Under the education budget offered by President Trump Ed Secretary DeVos, federal funding for charter schools could drop while spending on CTE could rise. (Photo by Alex Wong/Getty Images)Under the education budget offered by President Trump Ed Secretary DeVos, federal funding for charter schools could drop while spending on CTE could rise. (Photo by Alex Wong/Getty Images)

President Donald Trump and Education Secretary Betsy DeVos want to eliminate federal funding for charter schools, increase CTE spending and consolidate most K-12 grant programs into a single block grant that would be dispersed to states.

Trump pitched the idea this week in his education budget proposal, which calls for a $5.6 billion decrease (7.8%) in education spending in fiscal year 2021.

The $19.4 billion Elementary and Secondary Education for the Disadvantaged Block Grant Program would be allocated using the same formulas as Title I grants.

If approved by Congress, the new system would give more control to states because “they know best how to serve their students,” DeVos said in a statement.


More from DA: How new nutrition proposal could impact school meals


“Instead of Washington politicians and bureaucrats forcing local schools to spend limited resources on D.C.’s priorities, this budget proposes putting state and local leaders, teachers, parents, and students themselves in control of education,” DeVos said. “We know states will spend their money differently, and that’s okay. In fact, that’s what we hope they do.”
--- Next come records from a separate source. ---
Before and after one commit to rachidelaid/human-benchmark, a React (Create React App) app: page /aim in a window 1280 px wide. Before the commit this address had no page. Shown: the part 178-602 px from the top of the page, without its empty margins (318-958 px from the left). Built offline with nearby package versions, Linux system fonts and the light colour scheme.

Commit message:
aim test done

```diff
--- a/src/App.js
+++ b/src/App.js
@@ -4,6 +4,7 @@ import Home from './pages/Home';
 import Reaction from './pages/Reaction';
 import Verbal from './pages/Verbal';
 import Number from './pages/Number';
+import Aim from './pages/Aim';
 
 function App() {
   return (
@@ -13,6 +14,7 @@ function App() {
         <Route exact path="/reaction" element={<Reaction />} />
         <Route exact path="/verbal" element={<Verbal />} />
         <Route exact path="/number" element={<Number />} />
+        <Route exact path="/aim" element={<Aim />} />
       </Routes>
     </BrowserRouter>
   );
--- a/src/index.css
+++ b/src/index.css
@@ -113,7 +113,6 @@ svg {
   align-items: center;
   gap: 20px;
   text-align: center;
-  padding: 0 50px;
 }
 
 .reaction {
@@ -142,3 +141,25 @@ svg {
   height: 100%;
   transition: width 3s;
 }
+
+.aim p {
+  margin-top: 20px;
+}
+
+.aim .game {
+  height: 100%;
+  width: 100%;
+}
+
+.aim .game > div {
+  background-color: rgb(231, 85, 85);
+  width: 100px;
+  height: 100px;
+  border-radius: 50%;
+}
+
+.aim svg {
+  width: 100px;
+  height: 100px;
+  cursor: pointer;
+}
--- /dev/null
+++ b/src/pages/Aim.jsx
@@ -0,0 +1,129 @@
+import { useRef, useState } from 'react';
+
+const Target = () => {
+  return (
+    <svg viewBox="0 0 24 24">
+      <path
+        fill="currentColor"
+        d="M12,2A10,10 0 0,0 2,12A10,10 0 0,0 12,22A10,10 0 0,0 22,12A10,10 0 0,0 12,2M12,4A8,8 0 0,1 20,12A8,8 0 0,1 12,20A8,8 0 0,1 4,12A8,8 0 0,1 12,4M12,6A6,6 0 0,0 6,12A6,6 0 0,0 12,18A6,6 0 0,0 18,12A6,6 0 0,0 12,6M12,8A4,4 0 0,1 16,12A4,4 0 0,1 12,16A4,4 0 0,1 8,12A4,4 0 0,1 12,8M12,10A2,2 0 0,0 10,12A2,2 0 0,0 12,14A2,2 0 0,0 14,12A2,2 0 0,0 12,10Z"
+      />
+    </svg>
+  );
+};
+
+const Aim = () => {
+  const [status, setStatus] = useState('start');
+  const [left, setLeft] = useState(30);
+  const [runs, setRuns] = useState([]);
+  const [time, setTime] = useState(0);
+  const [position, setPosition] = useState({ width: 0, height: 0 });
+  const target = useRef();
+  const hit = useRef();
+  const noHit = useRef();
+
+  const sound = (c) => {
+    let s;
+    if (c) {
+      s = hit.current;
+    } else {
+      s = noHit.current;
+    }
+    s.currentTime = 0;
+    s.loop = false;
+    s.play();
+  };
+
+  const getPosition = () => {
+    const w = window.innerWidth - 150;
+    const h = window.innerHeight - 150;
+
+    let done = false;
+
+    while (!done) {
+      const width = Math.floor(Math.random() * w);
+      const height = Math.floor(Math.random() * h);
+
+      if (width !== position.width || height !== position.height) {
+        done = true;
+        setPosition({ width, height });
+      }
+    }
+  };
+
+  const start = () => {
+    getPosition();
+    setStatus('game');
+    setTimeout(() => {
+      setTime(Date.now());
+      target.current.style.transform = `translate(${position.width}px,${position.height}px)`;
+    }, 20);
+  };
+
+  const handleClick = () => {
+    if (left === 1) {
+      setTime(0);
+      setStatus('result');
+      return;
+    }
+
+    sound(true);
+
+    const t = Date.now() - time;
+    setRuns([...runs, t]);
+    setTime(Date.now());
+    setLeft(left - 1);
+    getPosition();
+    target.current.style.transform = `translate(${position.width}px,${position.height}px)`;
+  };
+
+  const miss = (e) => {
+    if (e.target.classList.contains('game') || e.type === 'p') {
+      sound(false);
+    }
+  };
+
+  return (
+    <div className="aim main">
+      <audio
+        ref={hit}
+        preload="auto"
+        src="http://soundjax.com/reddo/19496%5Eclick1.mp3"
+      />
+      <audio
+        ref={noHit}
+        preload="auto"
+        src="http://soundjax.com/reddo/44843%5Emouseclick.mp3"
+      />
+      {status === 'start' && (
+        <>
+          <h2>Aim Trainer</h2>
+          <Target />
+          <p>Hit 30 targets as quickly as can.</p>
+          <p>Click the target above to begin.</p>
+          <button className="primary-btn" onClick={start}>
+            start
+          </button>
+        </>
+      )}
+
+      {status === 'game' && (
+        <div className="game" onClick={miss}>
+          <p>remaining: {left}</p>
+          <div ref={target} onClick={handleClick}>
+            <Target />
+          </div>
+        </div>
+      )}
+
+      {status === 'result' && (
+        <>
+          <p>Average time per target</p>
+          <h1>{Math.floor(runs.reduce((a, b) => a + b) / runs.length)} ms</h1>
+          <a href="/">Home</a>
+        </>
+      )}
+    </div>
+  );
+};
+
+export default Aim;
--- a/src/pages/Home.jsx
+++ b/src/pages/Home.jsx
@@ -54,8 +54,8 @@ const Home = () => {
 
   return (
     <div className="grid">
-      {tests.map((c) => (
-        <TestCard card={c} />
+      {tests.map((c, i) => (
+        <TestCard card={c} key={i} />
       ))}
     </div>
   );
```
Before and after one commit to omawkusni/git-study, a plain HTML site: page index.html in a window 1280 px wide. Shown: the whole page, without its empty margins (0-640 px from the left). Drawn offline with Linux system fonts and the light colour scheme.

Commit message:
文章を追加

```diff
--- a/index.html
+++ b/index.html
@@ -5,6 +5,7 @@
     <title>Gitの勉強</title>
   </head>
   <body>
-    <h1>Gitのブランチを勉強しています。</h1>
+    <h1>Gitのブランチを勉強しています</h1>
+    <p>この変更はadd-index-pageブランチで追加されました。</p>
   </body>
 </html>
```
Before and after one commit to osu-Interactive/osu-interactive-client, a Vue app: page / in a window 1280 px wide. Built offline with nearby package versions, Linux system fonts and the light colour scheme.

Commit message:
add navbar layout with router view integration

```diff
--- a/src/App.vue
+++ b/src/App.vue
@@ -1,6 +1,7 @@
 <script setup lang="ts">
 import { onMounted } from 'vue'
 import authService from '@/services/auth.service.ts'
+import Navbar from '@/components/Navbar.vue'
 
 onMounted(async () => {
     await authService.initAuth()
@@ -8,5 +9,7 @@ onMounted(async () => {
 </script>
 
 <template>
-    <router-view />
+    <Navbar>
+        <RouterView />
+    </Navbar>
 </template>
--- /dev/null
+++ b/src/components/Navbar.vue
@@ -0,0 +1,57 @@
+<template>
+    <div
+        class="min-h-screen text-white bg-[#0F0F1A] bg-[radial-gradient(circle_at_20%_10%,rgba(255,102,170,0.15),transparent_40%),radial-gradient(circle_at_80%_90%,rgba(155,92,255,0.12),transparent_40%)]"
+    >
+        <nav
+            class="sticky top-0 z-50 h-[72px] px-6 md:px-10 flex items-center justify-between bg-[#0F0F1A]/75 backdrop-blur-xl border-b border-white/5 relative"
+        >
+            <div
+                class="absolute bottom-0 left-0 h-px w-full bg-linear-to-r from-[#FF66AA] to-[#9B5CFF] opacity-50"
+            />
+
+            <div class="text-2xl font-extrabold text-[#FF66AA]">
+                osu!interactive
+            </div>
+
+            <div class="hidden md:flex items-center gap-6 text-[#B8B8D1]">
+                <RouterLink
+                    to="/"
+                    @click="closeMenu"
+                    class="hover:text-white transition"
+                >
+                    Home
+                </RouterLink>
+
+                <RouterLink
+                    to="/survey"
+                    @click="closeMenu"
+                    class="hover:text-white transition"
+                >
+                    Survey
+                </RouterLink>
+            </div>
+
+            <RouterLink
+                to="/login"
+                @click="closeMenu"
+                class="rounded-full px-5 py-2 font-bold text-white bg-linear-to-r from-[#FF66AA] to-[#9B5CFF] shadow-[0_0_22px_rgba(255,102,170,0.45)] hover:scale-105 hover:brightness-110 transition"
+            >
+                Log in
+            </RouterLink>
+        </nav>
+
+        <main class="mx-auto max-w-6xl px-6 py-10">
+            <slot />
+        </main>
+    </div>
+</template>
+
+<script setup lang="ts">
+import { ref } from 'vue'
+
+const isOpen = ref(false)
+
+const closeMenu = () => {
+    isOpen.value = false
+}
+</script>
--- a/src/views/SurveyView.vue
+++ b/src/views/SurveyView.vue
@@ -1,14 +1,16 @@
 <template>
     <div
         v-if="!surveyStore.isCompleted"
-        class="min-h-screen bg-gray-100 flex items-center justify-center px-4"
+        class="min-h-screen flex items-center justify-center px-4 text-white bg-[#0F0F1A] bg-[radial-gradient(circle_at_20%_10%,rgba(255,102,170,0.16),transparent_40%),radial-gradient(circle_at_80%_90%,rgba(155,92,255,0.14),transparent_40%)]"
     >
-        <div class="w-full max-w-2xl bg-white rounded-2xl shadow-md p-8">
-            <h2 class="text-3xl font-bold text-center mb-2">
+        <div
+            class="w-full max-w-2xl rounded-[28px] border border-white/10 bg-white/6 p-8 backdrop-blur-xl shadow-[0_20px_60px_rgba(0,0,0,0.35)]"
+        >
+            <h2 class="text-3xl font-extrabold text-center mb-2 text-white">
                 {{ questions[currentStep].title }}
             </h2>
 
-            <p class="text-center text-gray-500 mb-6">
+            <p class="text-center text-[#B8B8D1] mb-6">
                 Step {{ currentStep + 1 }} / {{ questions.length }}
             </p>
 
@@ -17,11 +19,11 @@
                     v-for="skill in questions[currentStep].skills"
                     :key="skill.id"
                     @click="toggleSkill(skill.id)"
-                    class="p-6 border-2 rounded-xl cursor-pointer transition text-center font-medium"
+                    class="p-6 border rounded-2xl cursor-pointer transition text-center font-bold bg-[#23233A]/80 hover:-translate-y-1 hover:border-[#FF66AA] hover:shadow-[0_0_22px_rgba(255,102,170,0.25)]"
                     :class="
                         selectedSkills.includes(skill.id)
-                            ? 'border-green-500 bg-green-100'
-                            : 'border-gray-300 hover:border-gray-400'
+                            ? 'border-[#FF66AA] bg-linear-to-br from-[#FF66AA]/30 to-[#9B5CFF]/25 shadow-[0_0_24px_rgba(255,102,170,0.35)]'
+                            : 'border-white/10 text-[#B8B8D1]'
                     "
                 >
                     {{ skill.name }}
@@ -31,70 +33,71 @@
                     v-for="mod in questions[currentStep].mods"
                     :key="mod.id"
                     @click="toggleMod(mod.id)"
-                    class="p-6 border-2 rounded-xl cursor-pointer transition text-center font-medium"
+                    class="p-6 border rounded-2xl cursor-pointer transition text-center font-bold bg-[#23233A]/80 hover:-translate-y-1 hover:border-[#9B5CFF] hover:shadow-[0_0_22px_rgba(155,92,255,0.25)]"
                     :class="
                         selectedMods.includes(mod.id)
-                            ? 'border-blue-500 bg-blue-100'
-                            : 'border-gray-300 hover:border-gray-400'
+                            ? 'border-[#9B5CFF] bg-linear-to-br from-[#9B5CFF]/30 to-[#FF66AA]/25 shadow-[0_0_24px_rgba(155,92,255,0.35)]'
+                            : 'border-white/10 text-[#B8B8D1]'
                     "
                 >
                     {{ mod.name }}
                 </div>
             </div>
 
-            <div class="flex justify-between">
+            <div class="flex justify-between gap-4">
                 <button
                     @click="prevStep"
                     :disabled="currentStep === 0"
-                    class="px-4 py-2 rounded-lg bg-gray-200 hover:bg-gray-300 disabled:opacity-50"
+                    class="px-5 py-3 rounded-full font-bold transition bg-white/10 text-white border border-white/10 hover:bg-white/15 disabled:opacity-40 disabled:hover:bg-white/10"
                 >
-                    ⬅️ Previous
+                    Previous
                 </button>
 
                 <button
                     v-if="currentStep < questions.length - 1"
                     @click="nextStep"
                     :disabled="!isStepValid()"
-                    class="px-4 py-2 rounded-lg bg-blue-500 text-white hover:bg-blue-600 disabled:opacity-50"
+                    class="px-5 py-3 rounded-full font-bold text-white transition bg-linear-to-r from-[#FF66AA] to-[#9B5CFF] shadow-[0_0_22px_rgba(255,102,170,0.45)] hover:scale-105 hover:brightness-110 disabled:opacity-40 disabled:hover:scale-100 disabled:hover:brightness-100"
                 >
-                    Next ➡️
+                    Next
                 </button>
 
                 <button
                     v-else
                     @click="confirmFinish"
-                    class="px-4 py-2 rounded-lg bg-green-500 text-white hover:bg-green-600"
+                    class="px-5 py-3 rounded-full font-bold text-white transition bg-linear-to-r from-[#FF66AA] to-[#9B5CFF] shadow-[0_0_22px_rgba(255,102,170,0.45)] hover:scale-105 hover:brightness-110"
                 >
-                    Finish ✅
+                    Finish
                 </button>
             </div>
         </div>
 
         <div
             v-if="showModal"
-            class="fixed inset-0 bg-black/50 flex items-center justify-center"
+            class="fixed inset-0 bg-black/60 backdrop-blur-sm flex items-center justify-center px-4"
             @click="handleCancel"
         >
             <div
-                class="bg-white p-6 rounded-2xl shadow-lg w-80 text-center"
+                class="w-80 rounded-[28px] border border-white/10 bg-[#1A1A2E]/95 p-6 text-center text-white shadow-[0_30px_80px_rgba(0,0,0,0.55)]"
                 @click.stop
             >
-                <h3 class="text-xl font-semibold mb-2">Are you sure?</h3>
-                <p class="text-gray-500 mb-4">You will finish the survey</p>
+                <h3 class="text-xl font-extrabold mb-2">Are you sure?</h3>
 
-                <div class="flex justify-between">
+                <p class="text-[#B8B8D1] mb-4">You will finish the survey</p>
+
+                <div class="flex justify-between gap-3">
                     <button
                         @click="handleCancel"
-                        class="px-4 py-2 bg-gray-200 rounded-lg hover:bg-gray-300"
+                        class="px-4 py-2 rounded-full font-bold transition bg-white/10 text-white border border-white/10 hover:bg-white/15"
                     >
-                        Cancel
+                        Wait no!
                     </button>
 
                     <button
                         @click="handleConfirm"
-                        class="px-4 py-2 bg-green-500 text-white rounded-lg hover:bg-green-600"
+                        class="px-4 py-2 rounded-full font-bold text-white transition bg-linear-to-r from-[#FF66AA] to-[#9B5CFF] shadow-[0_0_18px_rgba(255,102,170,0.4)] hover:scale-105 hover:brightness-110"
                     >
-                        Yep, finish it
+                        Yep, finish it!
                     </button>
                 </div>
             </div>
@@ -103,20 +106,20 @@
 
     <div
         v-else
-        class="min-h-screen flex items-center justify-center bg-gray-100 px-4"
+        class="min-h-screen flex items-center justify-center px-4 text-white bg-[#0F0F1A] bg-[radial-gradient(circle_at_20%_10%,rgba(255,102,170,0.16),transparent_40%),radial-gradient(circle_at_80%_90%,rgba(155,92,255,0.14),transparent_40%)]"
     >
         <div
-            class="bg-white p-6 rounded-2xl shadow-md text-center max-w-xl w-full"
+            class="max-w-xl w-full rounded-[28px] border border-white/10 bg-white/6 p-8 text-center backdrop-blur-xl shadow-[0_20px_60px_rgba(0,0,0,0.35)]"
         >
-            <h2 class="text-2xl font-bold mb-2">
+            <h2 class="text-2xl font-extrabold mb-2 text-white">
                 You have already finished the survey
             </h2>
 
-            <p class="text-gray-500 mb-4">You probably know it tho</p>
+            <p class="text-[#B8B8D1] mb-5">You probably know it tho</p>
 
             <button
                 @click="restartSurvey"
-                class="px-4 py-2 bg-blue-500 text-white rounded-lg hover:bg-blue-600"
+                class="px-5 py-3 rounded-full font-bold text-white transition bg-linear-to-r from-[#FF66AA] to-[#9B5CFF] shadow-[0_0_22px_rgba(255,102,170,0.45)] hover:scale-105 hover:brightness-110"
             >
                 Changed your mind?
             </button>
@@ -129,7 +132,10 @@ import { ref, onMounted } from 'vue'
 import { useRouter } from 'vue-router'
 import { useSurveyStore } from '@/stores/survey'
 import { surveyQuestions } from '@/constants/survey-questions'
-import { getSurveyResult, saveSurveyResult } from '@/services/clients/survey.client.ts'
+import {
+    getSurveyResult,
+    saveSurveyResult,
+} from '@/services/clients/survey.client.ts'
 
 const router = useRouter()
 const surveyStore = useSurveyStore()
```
Proponents of career and technical education commended Trump and DeVos for their proposal to increase CTE funding by $900 million, including $680 million for state grants.

Trump’s budget “recognizes that CTE is a meaningful and high-quality pathway for students across the country,” Sarah Heath, president of Advance CTE and associate vice chancellor for academic affairs for the Colorado Community College System, said in a statement.


More from DA: Watch DATV—How high schools rev up automotive programs


The proposal would also move federal Charter Schools Program (CSP) funding into the block grant program.

This idea met with heavy criticism from the National Alliance for Public Charter Schools, whose president, Nina Rees, said launching a charter school would become far harder because “it would put too much power in the hands of anti-charter politicians at the state level.”

“The CSP is especially important to single-site school leaders—many of whom are African-American or Hispanic educators seeking to better serve the students of their communities,” Rees said in a statement.

Trump’s proposal would also create “Education Freedom Scholarships” that would provide up to $5 billion in private, voluntary donations to fund private school vouchers. The budget proposal stipulates that this program won’t take funds from federal education spending, but National Education Association President Lily Eskelsen García said the scholarships, along with the block grants, would hurt students in low-income schools most.

“By turning Every Student Succeeds Act funding for schools into a block grant program, this budget would effectively make deeper cuts to funding for our students in communities with the greatest need,” García said in a statement.


More from DA: How can your schools recruit and retain more black teachers?


But in a statement released by The White House, Commissioner Frank Edelblut of the New Hampshire Department of Education, praised the block grant proposal for returning power to states.

“The people who know best what New Hampshire’s students and teachers need are families and educators in New Hampshire,” Edelblut said. “President Trump and Secretary DeVos are right to restore local control and get the federal government out of the way.